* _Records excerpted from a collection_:
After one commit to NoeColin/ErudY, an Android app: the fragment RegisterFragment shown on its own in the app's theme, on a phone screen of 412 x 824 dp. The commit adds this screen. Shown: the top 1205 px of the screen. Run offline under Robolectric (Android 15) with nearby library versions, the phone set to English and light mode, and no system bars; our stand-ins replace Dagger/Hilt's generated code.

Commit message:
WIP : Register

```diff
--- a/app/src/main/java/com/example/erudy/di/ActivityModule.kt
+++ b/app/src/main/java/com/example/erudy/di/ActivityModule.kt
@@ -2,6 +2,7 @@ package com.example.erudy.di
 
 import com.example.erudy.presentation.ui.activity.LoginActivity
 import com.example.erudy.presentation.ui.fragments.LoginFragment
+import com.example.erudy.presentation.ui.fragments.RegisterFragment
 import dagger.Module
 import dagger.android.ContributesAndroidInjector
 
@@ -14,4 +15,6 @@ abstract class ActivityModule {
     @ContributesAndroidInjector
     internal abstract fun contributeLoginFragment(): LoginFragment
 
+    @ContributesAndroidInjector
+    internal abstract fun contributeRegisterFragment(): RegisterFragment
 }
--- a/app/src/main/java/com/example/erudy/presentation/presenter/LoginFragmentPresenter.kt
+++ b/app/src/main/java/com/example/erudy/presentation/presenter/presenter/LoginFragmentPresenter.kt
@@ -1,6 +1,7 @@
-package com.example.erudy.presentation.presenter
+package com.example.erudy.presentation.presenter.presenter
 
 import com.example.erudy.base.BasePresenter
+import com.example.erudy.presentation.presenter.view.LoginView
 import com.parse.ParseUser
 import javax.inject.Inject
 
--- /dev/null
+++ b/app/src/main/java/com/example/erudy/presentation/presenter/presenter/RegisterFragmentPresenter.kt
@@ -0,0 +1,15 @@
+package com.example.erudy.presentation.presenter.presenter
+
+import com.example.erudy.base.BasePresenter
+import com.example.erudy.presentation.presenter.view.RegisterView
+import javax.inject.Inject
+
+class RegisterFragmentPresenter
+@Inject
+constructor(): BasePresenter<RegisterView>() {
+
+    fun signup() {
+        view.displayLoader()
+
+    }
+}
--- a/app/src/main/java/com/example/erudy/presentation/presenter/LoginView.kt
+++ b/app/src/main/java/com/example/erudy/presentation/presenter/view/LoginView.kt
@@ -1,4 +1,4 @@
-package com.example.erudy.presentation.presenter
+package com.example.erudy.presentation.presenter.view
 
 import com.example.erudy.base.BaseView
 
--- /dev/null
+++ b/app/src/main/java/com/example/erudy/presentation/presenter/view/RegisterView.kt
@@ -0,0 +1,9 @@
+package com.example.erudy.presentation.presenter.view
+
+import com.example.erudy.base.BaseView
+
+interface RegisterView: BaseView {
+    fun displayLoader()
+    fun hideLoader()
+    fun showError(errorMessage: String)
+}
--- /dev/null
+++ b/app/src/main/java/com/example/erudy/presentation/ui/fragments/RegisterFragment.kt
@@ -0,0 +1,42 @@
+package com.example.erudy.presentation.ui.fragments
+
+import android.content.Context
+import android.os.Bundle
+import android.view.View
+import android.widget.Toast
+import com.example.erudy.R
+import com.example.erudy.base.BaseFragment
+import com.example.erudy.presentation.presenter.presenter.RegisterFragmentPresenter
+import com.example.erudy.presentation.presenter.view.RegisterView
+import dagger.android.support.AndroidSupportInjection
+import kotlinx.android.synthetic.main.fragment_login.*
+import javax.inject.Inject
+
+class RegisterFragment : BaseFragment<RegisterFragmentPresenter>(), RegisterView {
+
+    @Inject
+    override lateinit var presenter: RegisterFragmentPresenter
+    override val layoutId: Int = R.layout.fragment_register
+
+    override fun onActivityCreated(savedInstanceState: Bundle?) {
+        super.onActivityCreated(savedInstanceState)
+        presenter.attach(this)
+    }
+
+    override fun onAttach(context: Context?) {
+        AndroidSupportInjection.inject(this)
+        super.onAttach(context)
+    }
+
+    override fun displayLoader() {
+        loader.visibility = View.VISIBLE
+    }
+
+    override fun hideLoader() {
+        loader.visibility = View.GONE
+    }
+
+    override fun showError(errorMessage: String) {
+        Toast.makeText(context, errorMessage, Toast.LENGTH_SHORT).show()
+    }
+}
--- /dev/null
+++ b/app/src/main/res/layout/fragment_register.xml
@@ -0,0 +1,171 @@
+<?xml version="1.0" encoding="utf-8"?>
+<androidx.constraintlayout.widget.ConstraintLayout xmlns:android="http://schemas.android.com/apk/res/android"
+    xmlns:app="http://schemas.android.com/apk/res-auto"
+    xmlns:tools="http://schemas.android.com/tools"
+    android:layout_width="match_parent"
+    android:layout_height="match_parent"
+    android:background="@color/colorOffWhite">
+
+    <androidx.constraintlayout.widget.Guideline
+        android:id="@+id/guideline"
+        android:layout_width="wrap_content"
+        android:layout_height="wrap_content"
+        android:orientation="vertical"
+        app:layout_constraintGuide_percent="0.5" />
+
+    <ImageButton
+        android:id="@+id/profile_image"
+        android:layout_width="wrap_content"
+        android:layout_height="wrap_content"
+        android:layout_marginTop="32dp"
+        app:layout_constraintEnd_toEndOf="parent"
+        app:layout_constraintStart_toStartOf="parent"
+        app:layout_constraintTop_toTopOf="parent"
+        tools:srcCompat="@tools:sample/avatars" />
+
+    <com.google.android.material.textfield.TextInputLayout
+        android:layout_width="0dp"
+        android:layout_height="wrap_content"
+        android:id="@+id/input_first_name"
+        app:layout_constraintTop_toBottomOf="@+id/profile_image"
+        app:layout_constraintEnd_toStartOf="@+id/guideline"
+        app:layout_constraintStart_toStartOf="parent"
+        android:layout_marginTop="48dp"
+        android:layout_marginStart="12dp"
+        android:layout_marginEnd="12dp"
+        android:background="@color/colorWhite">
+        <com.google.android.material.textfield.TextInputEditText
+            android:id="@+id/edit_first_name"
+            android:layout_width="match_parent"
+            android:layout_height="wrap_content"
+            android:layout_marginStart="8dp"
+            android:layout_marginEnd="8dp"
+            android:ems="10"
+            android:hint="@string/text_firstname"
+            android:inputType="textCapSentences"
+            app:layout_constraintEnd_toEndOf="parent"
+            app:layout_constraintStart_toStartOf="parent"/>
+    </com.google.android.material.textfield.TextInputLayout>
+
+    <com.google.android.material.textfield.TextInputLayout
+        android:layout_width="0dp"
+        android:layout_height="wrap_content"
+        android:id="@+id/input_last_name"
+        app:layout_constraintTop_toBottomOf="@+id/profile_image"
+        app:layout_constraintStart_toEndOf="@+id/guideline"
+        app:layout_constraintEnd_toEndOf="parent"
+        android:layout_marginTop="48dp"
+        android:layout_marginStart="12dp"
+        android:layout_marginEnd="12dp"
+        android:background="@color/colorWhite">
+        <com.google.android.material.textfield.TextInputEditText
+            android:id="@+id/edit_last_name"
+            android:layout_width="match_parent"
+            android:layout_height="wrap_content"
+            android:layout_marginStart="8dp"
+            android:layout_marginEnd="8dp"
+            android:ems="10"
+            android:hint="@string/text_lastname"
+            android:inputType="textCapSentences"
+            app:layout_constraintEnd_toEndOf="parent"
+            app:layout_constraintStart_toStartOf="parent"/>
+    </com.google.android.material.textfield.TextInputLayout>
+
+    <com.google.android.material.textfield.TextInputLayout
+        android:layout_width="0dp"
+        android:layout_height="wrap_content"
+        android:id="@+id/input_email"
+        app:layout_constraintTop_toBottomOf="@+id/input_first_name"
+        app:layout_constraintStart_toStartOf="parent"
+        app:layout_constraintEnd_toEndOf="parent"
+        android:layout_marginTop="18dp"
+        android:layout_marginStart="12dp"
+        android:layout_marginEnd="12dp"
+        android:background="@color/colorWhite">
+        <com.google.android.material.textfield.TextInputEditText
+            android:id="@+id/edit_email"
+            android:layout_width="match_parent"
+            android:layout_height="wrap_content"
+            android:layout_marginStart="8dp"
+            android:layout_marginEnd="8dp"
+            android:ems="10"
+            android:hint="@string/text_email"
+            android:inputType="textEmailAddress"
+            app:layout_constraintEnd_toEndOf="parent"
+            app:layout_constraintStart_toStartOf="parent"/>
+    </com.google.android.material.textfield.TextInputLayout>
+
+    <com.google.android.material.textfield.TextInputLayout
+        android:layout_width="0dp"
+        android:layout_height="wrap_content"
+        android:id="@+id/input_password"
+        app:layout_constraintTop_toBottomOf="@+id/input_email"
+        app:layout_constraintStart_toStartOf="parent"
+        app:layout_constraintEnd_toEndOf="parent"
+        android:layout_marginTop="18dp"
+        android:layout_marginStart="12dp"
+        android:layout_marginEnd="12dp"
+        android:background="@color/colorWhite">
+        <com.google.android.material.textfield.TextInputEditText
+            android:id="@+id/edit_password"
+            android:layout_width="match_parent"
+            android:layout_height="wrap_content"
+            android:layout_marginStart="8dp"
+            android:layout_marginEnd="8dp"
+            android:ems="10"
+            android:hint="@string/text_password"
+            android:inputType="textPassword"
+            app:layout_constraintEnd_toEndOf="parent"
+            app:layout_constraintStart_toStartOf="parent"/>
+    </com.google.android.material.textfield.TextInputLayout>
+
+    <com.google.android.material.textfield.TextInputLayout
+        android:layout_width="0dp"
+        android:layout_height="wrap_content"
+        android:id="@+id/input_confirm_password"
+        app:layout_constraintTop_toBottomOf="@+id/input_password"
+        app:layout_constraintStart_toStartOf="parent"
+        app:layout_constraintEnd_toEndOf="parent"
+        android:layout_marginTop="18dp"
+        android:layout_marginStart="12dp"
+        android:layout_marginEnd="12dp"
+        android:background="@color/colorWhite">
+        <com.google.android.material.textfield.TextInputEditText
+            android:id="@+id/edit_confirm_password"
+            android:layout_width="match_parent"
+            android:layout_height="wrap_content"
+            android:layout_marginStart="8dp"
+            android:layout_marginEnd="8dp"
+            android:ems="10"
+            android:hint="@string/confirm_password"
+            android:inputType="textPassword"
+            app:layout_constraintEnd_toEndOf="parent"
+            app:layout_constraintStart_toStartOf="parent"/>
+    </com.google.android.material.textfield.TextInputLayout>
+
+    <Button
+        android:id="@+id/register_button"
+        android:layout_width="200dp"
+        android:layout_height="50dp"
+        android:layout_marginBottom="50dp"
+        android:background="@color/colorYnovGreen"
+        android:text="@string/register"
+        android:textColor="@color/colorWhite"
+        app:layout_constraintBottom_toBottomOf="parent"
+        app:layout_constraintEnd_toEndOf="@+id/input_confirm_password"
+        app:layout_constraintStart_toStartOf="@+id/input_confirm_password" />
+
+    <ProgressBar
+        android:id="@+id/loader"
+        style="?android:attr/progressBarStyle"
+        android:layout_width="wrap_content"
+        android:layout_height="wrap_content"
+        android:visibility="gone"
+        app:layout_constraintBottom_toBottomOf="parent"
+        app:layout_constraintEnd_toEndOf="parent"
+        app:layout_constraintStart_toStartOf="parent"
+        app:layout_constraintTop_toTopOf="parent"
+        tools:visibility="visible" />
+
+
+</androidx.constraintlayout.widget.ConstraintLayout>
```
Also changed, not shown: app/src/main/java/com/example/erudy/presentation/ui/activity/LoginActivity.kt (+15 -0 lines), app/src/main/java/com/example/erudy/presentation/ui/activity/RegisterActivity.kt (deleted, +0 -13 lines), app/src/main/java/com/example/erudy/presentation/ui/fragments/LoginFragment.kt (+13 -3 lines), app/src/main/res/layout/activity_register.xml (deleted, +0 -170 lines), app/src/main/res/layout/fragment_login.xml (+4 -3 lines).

* _TASK_:
Lines holding "override" in the data above: copy each of them.

* _ANSWER_:
+    override lateinit var presenter: RegisterFragmentPresenter
+    override val layoutId: Int = R.layout.fragment_register
+    override fun onActivityCreated(savedInstanceState: Bundle?) {
+    override fun onAttach(context: Context?) {
+    override fun displayLoader() {
+    override fun hideLoader() {
+    override fun showError(errorMessage: String) {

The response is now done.